London flats – demand yet to bounce back

Capital city registers low numbers in flat rentals despite available stock

London flats – demand yet to bounce back

Despite a move back to normality for those living and working in London, demand for apartment style living across the capital is yet to return, according to the latest research by rental platform Ocasa.

Of the current flats available to rent across the London market, research showed that only 31.9% have already had a let agreed with a tenant.

London is home to the highest level of flat rental stock at 83.3%, closely followed by Scotland. However, work from home advice during the pandemic caused demand for London flats to plummet as professional tenants looked further afield for affordability.
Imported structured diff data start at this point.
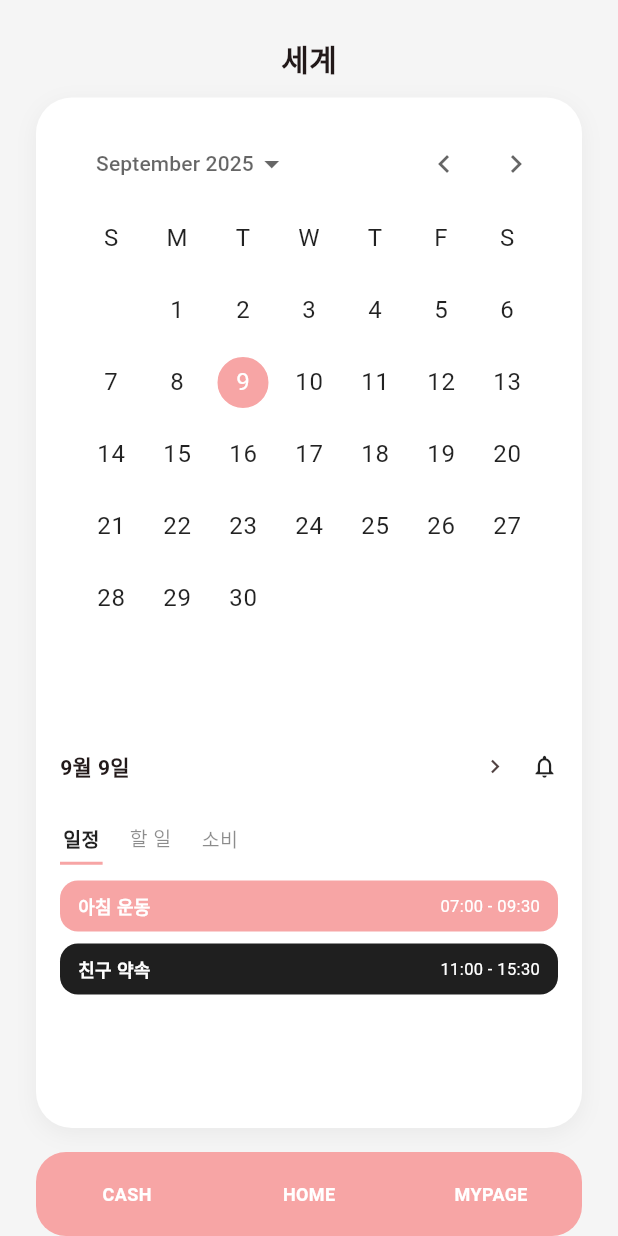
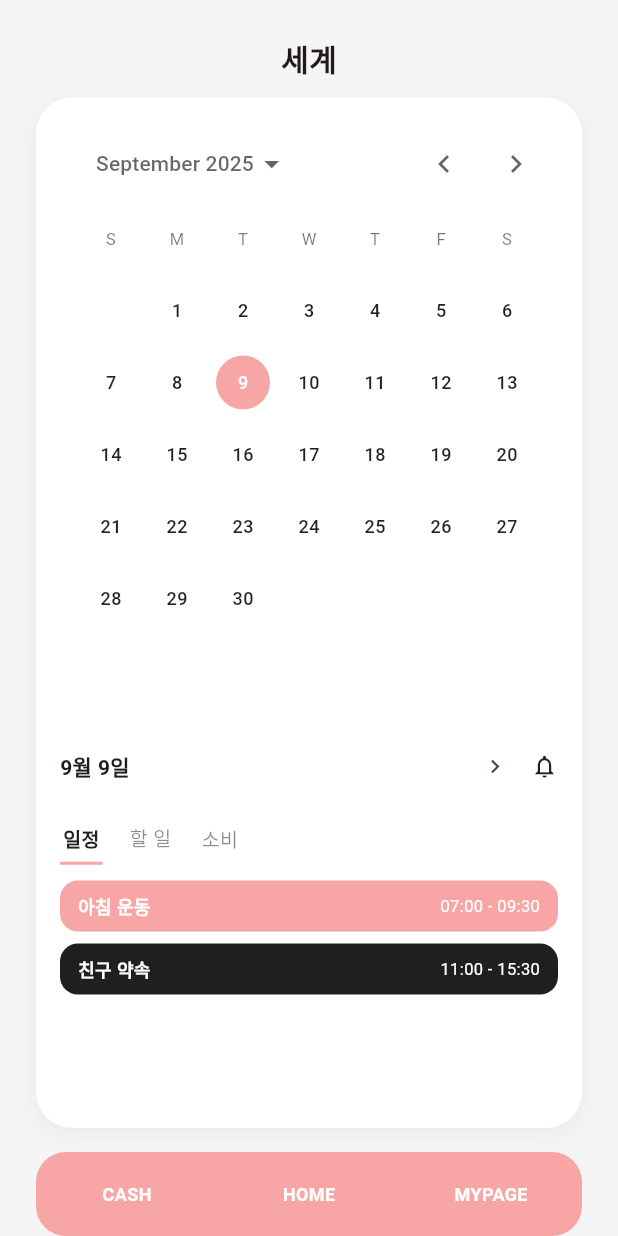
Before and after one commit to segye-world/front, a Flutter app: the screen it shows after launch, on a phone screen of 412 x 824 dp. Run offline on Flutter 3.47's test engine with Material 3 defaults, Android fonts, the phone set to English and light mode, and no system bars.

Commit message:
feat: update main screen setting

```diff
--- a/lib/screen/main_screen.dart
+++ b/lib/screen/main_screen.dart
@@ -11,9 +11,9 @@ class MainScreen extends StatefulWidget {
 class _MainScreenState extends State<MainScreen> {
   static const _userName = '세계';
   static const _primaryPink = Color(0xFFF7A5A5);
-  static const _initialDate = DateTime(2025, 9, 9);
+  static final DateTime _initialDate = DateTime(2025, 9, 9);
 
-  DateTime _selectedDate = _initialDate;
+  late DateTime _selectedDate = _initialDate;
   _MainTab _selectedTab = _MainTab.schedule;
 
   final List<_ScheduleItem> _scheduleItems = [
@@ -40,12 +40,46 @@ class _MainScreenState extends State<MainScreen> {
     _TodoItem(label: '두잉코딩 영어 1일차'),
   ];
 
-  String _formatDate(DateTime date) {
-    return '${date.month}월 ${date.day}일';
+  String _formatDate(DateTime date) => '${date.month}월 ${date.day}일';
+
+  DatePickerThemeData _buildDatePickerTheme() {
+    return DatePickerThemeData(
+      // ✅ 선택된 날짜: 핑크 원형 + 흰 글자 (Flutter 3.35: WidgetStateProperty)
+      dayBackgroundColor: WidgetStateProperty.resolveWith((states) {
+        if (states.contains(WidgetState.selected)) return _primaryPink;
+        return null;
+      }),
+      dayForegroundColor: WidgetStateProperty.resolveWith((states) {
+        if (states.contains(WidgetState.selected)) return Colors.white;
+        if (states.contains(WidgetState.disabled)) return Colors.black26;
+        return Colors.black87;
+      }),
+
+      // ✅ 오늘 날짜: 핑크 테두리 + 글자색
+      todayBorder: const BorderSide(width: 1.6, color: _primaryPink),
+      todayForegroundColor: WidgetStateProperty.resolveWith((states) {
+        if (states.contains(WidgetState.selected)) return Colors.white;
+        return _primaryPink;
+      }),
+
+      // ✅ 요일/일자/헤더 스타일(선택 색 가시성에 도움)
+      weekdayStyle: const TextStyle(fontSize: 11, color: Colors.black54),
+      dayStyle: const TextStyle(fontSize: 12, fontWeight: FontWeight.w500),
+      headerForegroundColor: Colors.black87,
+    );
   }
 
   @override
   Widget build(BuildContext context) {
+    final themed = Theme.of(context).copyWith(
+      colorScheme: Theme.of(context).colorScheme.copyWith(
+        primary: _primaryPink,
+        onPrimary: Colors.white,
+        onSurface: Colors.black87,
+      ),
+      datePickerTheme: _buildDatePickerTheme(),
+    );
+
     return Scaffold(
       backgroundColor: const Color(0xFFF5F5F5),
       body: SafeArea(
@@ -54,16 +88,16 @@ class _MainScreenState extends State<MainScreen> {
             const SizedBox(height: 24),
             Text(
               _userName,
-              style: const TextStyle(
-                fontSize: 20,
-                fontWeight: FontWeight.w600,
-              ),
+              style: const TextStyle(fontSize: 20, fontWeight: FontWeight.w600),
             ),
             const SizedBox(height: 12),
             Expanded(
               child: Container(
                 margin: const EdgeInsets.symmetric(horizontal: 24),
-                padding: const EdgeInsets.symmetric(horizontal: 16, vertical: 18),
+                padding: const EdgeInsets.symmetric(
+                  horizontal: 16,
+                  vertical: 18,
+                ),
                 decoration: BoxDecoration(
                   color: Colors.white,
                   borderRadius: BorderRadius.circular(24),
@@ -79,22 +113,17 @@ class _MainScreenState extends State<MainScreen> {
                   crossAxisAlignment: CrossAxisAlignment.start,
                   children: [
                     Theme(
-                      data: Theme.of(context).copyWith(
-                        colorScheme: Theme.of(context).colorScheme.copyWith(
-                              primary: _primaryPink,
-                              onPrimary: Colors.white,
-                              onSurface: Colors.black87,
-                            ),
-                      ),
+                      data: themed,
                       child: CalendarDatePicker(
                         initialDate: _initialDate,
                         firstDate: DateTime(2020),
                         lastDate: DateTime(2030),
-                        currentDate: _selectedDate,
+
+                        // ✅ 선택 날짜 넣지 말고 "진짜 오늘"만 넣기
+                        currentDate: DateTime.now(),
+
                         onDateChanged: (date) {
-                          setState(() {
-                            _selectedDate = date;
-                          });
+                          setState(() => _selectedDate = date);
                         },
                       ),
                     ),
@@ -114,8 +143,9 @@ class _MainScreenState extends State<MainScreen> {
                             IconButton(
                               icon: const Icon(Icons.chevron_right, size: 18),
                               onPressed: () {
-                                Navigator.of(context)
-                                    .pushNamed(Routes.dayDetail);
+                                Navigator.of(
+                                  context,
+                                ).pushNamed(Routes.dayDetail);
                               },
                             ),
                             const Icon(Icons.notifications_none, size: 18),
@@ -128,17 +158,11 @@ class _MainScreenState extends State<MainScreen> {
                       primaryPink: _primaryPink,
                       selectedTab: _selectedTab,
                       onTabSelected: (tab) {
-                        setState(() {
-                          _selectedTab = tab;
-                        });
+                        setState(() => _selectedTab = tab);
                       },
                     ),
                     const SizedBox(height: 10),
-                    Expanded(
-                      child: ListView(
-                        children: _buildTabContent(),
-                      ),
-                    ),
+                    Expanded(child: ListView(children: _buildTabContent())),
                   ],
                 ),
               ),
@@ -154,30 +178,17 @@ class _MainScreenState extends State<MainScreen> {
   List<Widget> _buildTabContent() {
     switch (_selectedTab) {
       case _MainTab.schedule:
-        return [
-          ..._scheduleItems.map(
-            (item) => _ScheduleCard(item: item),
-          ),
-        ];
+        return [..._scheduleItems.map((item) => _ScheduleCard(item: item))];
       case _MainTab.todo:
-        return [
-          ..._todoItems.map(
-            (item) => _TodoItemTile(item: item),
-          ),
-        ];
+        return [..._todoItems.map((item) => _TodoItemTile(item: item))];
       case _MainTab.consumption:
         return [
           const Text(
             '오늘의 소비',
-            style: TextStyle(
-              fontSize: 13,
-              fontWeight: FontWeight.w600,
-            ),
+            style: TextStyle(fontSize: 13, fontWeight: FontWeight.w600),
           ),
           const SizedBox(height: 8),
-          ..._records.map(
-            (record) => _AccountRecordTile(record: record),
-          ),
+          ..._records.map((record) => _AccountRecordTile(record: record)),
         ];
     }
   }
@@ -291,10 +302,7 @@ class _ScheduleCard extends StatelessWidget {
           ),
           Text(
             item.timeRange,
-            style: TextStyle(
-              color: item.textColor,
-              fontSize: 11,
-            ),
+            style: TextStyle(color: item.textColor, fontSize: 11),
           ),
         ],
       ),
@@ -309,8 +317,8 @@ class _AccountRecordTile extends StatelessWidget {
   @override
   Widget build(BuildContext context) {
     final amountText = record.amount >= 0
-        ? '+${record.amount.toString()}'
-        : record.amount.toString();
+        ? '+${record.amount}'
+        : '${record.amount}';
 
     return Container(
       margin: const EdgeInsets.only(bottom: 6),
@@ -357,7 +365,6 @@ class _AccountRecordTile extends StatelessWidget {
 
 class _TodoItemTile extends StatelessWidget {
   final _TodoItem item;
-
   const _TodoItemTile({required this.item});
 
   @override
@@ -383,10 +390,7 @@ class _TodoItemTile extends StatelessWidget {
           Expanded(
             child: Text(
               item.label,
-              style: const TextStyle(
-                fontSize: 12,
-                color: Colors.black87,
-              ),
+              style: const TextStyle(fontSize: 12, color: Colors.black87),
             ),
           ),
         ],
@@ -481,12 +485,8 @@ class _ScheduleItem {
     required this.color,
   });
 
-  Color get textColor {
-    if (color.computeLuminance() < 0.5) {
-      return Colors.white;
-    }
-    return Colors.black87;
-  }
+  Color get textColor =>
+      color.computeLuminance() < 0.5 ? Colors.white : Colors.black87;
 }
 
 class _AccountRecord {
```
Other reports claimed that rental demand in the cities has been rising and outweighing supply as many are returning to their offices and workplaces. But demand for London flats, specifically, is yet to follow suit.

Ocasa found that flats currently account for 55% of all rental homes listed to let across Britain.

London ranks just seventh out of all regions of Britain when it comes to demand for flat living, despite having the highest level of flat rental stock in the country.

It’s the East of England that currently ranks top as the nation’s flat rental hotspot. A huge 50.9% of all flats currently available in the rental market have already been snapped up, closely followed by the South West, where this tenant demand sits at 50.6%.

The South East (48.4%), Wales (39.1%), North West (34.1%) and West Midlands (33%) also rank well above the capital when it comes to the current appetite for flat rentals by their respective tenants.

At 25.7%, the East Midlands is home to the lowest tenant demand for flat rentals.

Jack Godby, head of sales and marketing at Ocasa, said that while flats and apartments are always going to be the predominant style of rental stock available in built up urban areas, they also offer a far more affordable option.

“This is particularly true in London, where the cost of renting is far higher than any other area of Britain, but it seems that despite a return to normality and the workplace, demand for this style of renting within the capital is yet to see a revival,” he noted.

“This is undoubtedly due to the influence of the pandemic as many tenants have been able to maintain an element of flexible working, meaning they no longer mind a longer commute from outside the M25 when it isn’t a Monday to Friday requirement,” he continued.

Godby said it remains to be seen how long the trend may last, but it appears, for now, that the glory days of the London flats rental market could be some way away from returning.